Oxford Dictionaries

Oxford Language Dictionaries was always a useful resource. It was able to translate words from a variety of different languages into another variety of different languages. Recently this resource has been combined with other Oxford University Press online dictionaries to form Oxford Dictionaries online. You can now access the following all in one place:

  • Translating, grammar and pronunciation tools for English, German, Chinese, French, Spanish, Russian and Italian.
  • The ability to search for phrases/proverbs – and translate your phrases so you can find their foreign language equivalents (or vice versa)
  • Find rhyming words – great if you want to write a poem or tell a silly joke!

Many of the old favourites have remained in the new format including being able to listen to words pronounced correctly. Perhaps the best advantage of the new system is the ability to use it on your smartphone.

Anyway, don’t take my word for it. Have a go yourself: www.oxforddictionaries.com

A couple of notes before getting started:

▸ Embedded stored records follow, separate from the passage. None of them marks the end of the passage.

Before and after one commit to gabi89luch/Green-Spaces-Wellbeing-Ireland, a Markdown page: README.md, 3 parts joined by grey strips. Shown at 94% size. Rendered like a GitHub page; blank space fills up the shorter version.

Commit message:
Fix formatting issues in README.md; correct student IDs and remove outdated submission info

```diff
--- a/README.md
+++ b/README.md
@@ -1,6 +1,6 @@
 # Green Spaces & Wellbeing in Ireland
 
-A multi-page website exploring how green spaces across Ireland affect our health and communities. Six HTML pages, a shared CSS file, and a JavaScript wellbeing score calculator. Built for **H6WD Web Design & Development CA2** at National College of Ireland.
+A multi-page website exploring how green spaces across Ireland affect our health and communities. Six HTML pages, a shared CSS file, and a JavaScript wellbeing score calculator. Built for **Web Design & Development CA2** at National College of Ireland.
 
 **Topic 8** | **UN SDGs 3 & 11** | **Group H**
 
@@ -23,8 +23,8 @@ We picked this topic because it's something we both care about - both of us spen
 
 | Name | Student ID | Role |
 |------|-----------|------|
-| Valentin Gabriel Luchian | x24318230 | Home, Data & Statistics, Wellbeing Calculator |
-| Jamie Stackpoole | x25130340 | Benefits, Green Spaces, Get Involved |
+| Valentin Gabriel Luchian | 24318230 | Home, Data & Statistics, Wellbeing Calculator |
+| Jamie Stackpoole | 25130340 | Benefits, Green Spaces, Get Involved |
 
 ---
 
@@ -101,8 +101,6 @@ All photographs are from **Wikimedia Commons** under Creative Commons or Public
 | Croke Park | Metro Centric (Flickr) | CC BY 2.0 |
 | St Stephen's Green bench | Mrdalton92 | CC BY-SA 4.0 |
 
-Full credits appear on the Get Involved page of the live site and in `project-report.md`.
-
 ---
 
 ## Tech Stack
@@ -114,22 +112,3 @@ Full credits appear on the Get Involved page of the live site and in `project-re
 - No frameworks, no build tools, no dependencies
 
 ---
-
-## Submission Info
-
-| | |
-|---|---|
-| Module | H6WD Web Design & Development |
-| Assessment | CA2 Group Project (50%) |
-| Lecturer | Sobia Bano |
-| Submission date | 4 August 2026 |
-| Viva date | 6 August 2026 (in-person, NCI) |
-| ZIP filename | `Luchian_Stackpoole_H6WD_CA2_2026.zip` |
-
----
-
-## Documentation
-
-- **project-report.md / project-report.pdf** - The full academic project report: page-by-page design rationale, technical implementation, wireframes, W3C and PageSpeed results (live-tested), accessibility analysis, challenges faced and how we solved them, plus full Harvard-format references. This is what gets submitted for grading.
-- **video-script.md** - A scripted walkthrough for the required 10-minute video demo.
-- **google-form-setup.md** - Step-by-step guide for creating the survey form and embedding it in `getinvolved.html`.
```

  • If you’re used to the old version, the new format may take some getting used to. Don’t give up. It really is very good!
  • TIP! When on your phone, choose the three lines in your top-right corner to show a menu with all the languages you can access. On a computer you will have more options but this position for the language menu is still important.
  • When logging in from your phone you may need to scroll down quite a way to find the library card number box (no need for a username and password, just the card number).
  • TIP! Clicking on the logo will take you back to the main home page if you’re feeling a bit lost!

[Owen]